gay marriage is drawing massive attention.
Justices are preparing to hear three
hours of oral arguments in a San Francisco courtroom today. At issue
is the legitimacy of Proposition 8, the ballot initiative that yanked
back the right of gay and lesbian couples in the state to marry.
Opponents of Proposition 8 say it is an
illegal revision to the state Constitution and not an amendment at
all. Because it takes away previously granted rights – minority
rights protected by the Constitution – it fundamentally alters the
document. They contend
that only the Legislature has the right to place such a question
before the voters.
The court will also decide the fate of
the 18,000 gay marriages performed during the June-to-November
“summer of love” when gay marriage was legal.
Today's arguments will be televised
live to accommodate the massive interest the issue has drawn.
Consider the number of media stories
covering the hearing. Google News alone has accumulated nearly 1000
articles covering the events leading up to the hearing since Sunday.
While only 2 media outlets on Google News covered a gay
marriage committee hearing in Rhode Island held last week.
“That's because we're really small,”
Kathy Kushnir, executive director of Marriage Equality Rhode Island
(MERI) told On Top Magazine.
Certainly California's size – and
more to the point, huge
economy – accounts for much of the interest. And the final tab to
pass Proposition 8 – $83 million, the most expensive in American
history – effectively increased the number of stakeholders
But the story of the fight for gay
marriage in California has encountered so many twists and turns that
it has created its own powerful – some would argue unstoppable –
The state Supreme Court's original May
decision that brought gay marriage to California broke the record for
“friend of court” briefs submitted, and today's hearing trumped
the seemingly never-ending dramatic cliffhanger has unfolded
on the streets of California – victory rallies, wedding ceremonies
and demonstrations have been held throughout the state – it's only
fitting then that huge crowds are expected to come together and share
in the experience of watching the proceedings on a giant jumbotron
screen set up near the state Supreme Court.
Last night in at least 30 cities from
as far away as New York, gay rights activists held candlelight vigils
to “light the path for the Supreme Court.” The largest –
estimated in thousands – was held in San Francisco, where justices
Passage of Proposition 8 sparked huge
gay rights protests, heated debates, boycotts and even political

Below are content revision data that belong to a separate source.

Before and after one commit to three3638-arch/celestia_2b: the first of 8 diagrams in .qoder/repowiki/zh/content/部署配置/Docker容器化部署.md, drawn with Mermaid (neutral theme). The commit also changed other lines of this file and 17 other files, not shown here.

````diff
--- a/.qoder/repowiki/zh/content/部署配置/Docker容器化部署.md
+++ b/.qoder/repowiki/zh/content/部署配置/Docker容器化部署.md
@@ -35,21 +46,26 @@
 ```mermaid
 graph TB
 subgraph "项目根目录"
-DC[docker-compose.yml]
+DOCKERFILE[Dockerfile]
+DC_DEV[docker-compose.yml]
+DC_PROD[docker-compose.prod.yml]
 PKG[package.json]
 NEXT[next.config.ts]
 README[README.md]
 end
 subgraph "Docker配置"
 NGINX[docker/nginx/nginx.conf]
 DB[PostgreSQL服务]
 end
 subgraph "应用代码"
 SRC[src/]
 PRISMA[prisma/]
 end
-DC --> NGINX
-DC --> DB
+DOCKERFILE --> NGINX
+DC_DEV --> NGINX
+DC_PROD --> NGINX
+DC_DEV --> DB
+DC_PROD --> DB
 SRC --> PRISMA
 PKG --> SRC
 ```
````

retribution for people on both sides of the issue.
Gay rights activists reacted
immediately, taking to the streets the day after passage. Thousands
demonstrated in front of churches and temples that had supported the
gay marriage ban holding signs that read “No More Mr. Nice Gay,”
“No on H8” and “I didn't vote against your marriage.”
California's gay marriage story is
unique. It is the only
state where gays have won the right to marry, only to have it yanked
back. But what gay foes were not counting on was the great awakening
that it sparked. Proposition 8 altered the debate for thousands of
previously sidelined gay men and lesbians by framing the issue as a
fundamental right being denied solely on the basis of sexual
orientation. Something precious and important had been taken away,
and nobody likes that.
Last night, the demonstrators roared
“What do we want? Equal rights! When do we want it? Now!”
Shannon Minter, the National Center for
Lesbian Rights attorney that successfully argued for gay marriage
last year, and Ken Starr, the former independent counsel who
investigated President Bill Clinton in the Whitewater affair, will
present their arguments today,
and the court has 90 days to hand down its decision.
That decision will likely create its